[[ Dataset extract, beginning ]]

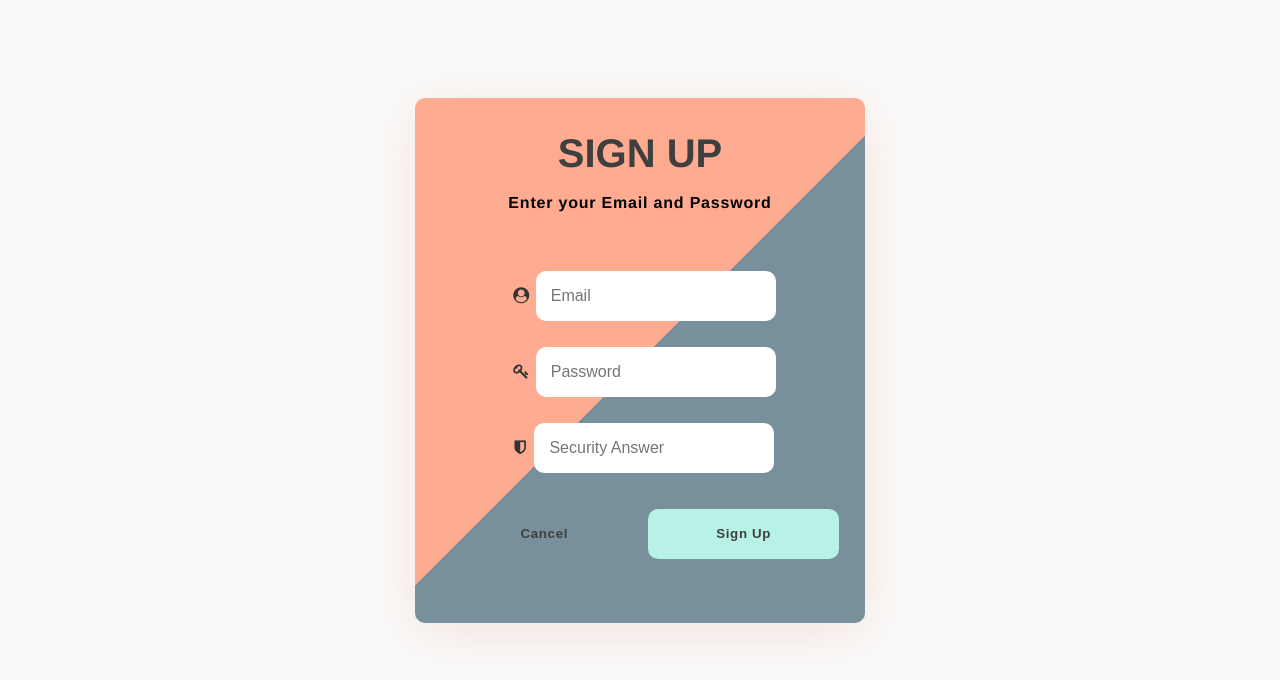
Repository: DhanushPrabha22/Zoho-Mini-Project
Page: http://localhost/ToDo_List/sign_up.jsp
The author's editor kept a copy of each file at every save. The page is drawn from the files as they stood at one save, then again after the next save.
The browser window is 1280 px wide. The pictures show the whole page.
Some web libraries are served in a nearby version. The page is served by Tomcat 9. Other server files are loaded and not shown.

Above is the page before, as saved 2021-03-17 10:42:17.

### Todo Eclipse/ToDo_List/WebContent/sign_up.jsp
<!--

sign_up.jsp

java version "1.8.0_45"

Created By Dhanush L

-->

<%@taglib uri="http://struts.apache.org/tags-html" prefix="html"%>
<!DOCTYPE html>
<html>
<head>
	<title>To-Do</title>
	<link rel="icon" href="resources/appIcon.png">
	<link rel="stylesheet" type="text/css" href="styles/sign_in.css" />
	<link rel="stylesheet" href="https://cdnjs.cloudflare.com/ajax/libs/font-awesome/4.7.0/css/font-awesome.min.css">
	<script src="https://ajax.googleapis.com/ajax/libs/jquery/2.1.1/jquery.min.js"></script>
	<script src="scripts/sign_up.js"></script>
</head>
<body>
	<div class="main-div">
		<!--   con = Container  for items in the form-->
		<div class="con">
			<!--     Start  header Content  -->
			<header class="head-form">
				<h2>SIGN UP</h2>
				<!--     A welcome message or an explanation of the login form -->
				<br>
				<p><b>Enter your Email and Password</b></p>
			</header>
			<br>
			<div class="field-set">
				<html:form action="signingup" method="post">

					<!--user name -->
					<html:errors property="email_e"/><br>
					<span class="input-item"><i class="fa fa-user-circle"></i></span>
					<html:text styleClass="form-input" property="email" styleId="email"/><br>

					<!--Password -->
					<html:errors property="password_e"/><br>
					<span class="input-item"><i class="fa fa-key"></i></span>
					<html:password styleClass="form-input" property="password" styleId="pwd"/><br>

					<html:errors property="security_e"/><br>
					<div class="tooltip">
						<span class="input-item"><i class="fa fa-shield"></i></span>
						<span class="tooltiptext"><b>Enter the correct answer</b><br><br><b>1.</b> What is your favorite sport?<br><b>2.</b> What is your pet name?<br><b>3.</b> What is your favorite city?</span>
					</div>
					<html:text styleClass="form-input" property="security" styleId="sec"/>

					<br><br><br>
					<div class="other">
						<button class="button submits frgt-pass" onclick="cancel()">Cancel</button>
						<html:submit styleClass="sign-up submits button" value="Sign Up"/>
					</div>
				</html:form>
			</div>
		<!--   End Container  -->
		</div>
	<!-- End Form -->
	</div>
</body>
</html>

### Todo Eclipse/ToDo_List/WebContent/styles/sign_in.css

* {
    padding: 0;
    margin: 0;
    box-sizing: border-box;
}

body {
  font-family: Helvetica, san-serif;
  overflow-x: hidden;
  overflow-y: hidden;
  background-color: #fafafa;
}

.main-div{
	box-shadow: 0 9px 50px hsla(20, 67%, 75%, 0.31);
	position: absolute;
	margin: auto;
  	top: 0;
  	right: 0;
  	bottom: 0;
  	left: 0;
	width: 450px;
	background-image: linear-gradient(-225deg, #FFAB91 50%, #78909C 50%);
    height: 525px;
	text-align:center;
    border-radius: 10px;
    padding: 2%;
}

.field-set{
	margin-top: -25px;
}

/* the header form form */
header {
    margin: 2% auto 10% auto;
    text-align: center;
}
/* Login title form form */
header h2 {
    font-size: 250%;
    color: #3e403f;
}
/*  A welcome message or an explanation of the login form */
header p {letter-spacing: 0.05em;}


.input-item {
    background: transparent;
    color: #333;
    padding: 14.5px 0px 15px 9px;
    margin-right: 2px;
}

.tooltip {
  position: relative;
  display: inline-block;
  margin-right: 2px;
}

.tooltip .tooltiptext {
  visibility: hidden;
  width: 225px;
  background-color: #37474F;
  color: #fff;
  text-align: center;
  border-radius: 6px;
  padding: 5px 0;

  /* Position the tooltip */
  position: absolute;
  z-index: 1;
}

.tooltip:hover .tooltiptext {
  visibility: visible;
}


/* inputs form  */
.form-input{
    width: 240px;
    height: 50px;
    margin-top: 2%;
    padding: 15px;
    font-size: 16px;
    font-family: 'Abel', sans-serif;
    color: #5E6472;
    outline: none;
    border: none;
    border-radius: 10px;
    transition: 0.2s linear;

}

.form-input:focus {
    transform: translateX(-2px);
    border-radius: 5px;
}


.button {
    display: inline-block;
    color: #3e403f;
    width: 280px;
    height: 50px;
    padding: 0 20px;
    background: #fff;
    border-radius: 10px;
    outline: none;
    border: none;
    cursor: pointer;
    text-align: center;
    transition: all 0.2s linear;
    font-weight: bold;
    margin: 0 auto;
    letter-spacing: 0.05em;
}
/* Submits */
.submits {
    width: 48%;
    display: inline-block;
    float: left;
    margin-left: 2%;
}

/* Forgot Password button FAF3DD  */
.frgt-pass {background: transparent;}

/*     Sign Up button  */
.sign-up {background: #B8F2E6;}


/* buttons hover */
.button:hover {
    transform: translatey(3px);
    box-shadow: none;
}

/* buttons hover Animation */
.button:hover {
    animation: ani9 0.4s ease-in-out infinite alternate;
}
@keyframes ani9 {
    0% {
        transform: translateY(3px);
    }
    100% {
        transform: translateY(5px);
    }
}

### Todo Eclipse/ToDo_List/WebContent/scripts/sign_up.js
$(function() {
    $("#email").attr("placeholder", "Email");
    $("#pwd").attr("placeholder", "Password");
    $("#sec").attr("placeholder", "Security Answer");
});

function cancel(){
	document.location.href='/ToDo_List/sign_in.jsp';
}

After the next save:
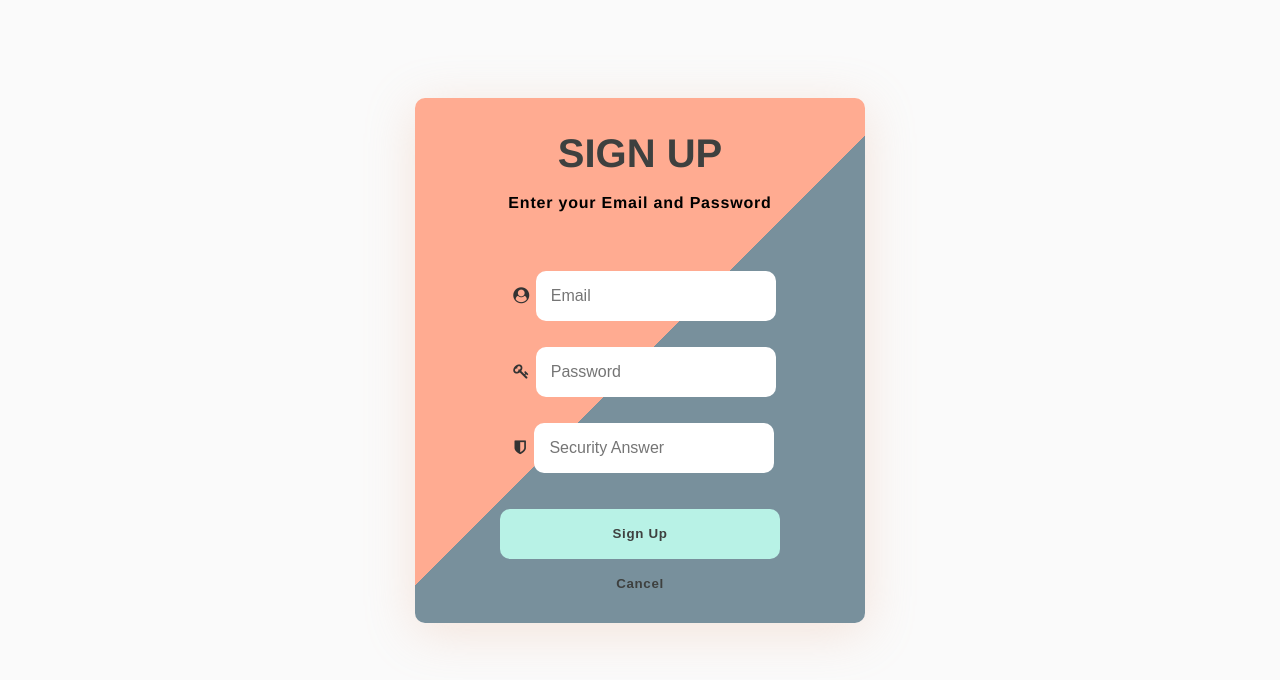
Saved 3 min 29 s later.
--- a/Todo Eclipse/ToDo_List/WebContent/sign_up.jsp
+++ b/Todo Eclipse/ToDo_List/WebContent/sign_up.jsp
@@ -52,11 +52,9 @@ Created By Dhanush L
 					<html:text styleClass="form-input" property="security" styleId="sec"/>
 
 					<br><br><br>
-					<div class="other">
-						<button class="button submits frgt-pass" onclick="cancel()">Cancel</button>
-						<html:submit styleClass="sign-up submits button" value="Sign Up"/>
-					</div>
+					<html:submit styleClass="sign-up button" value="Sign Up"/>
 				</html:form>
+				<button class="button frgt-pass" onclick="cancel()">Cancel</button>
 			</div>
 		<!--   End Container  -->
 		</div>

[[ Dataset extract, end ]]

• Work instructions: If a line of the data contains "padding", copy it out.

• Answer to this exercise:
    padding: 0;
    padding: 2%;
    padding: 14.5px 0px 15px 9px;
  padding: 5px 0;
    padding: 15px;
    padding: 0 20px;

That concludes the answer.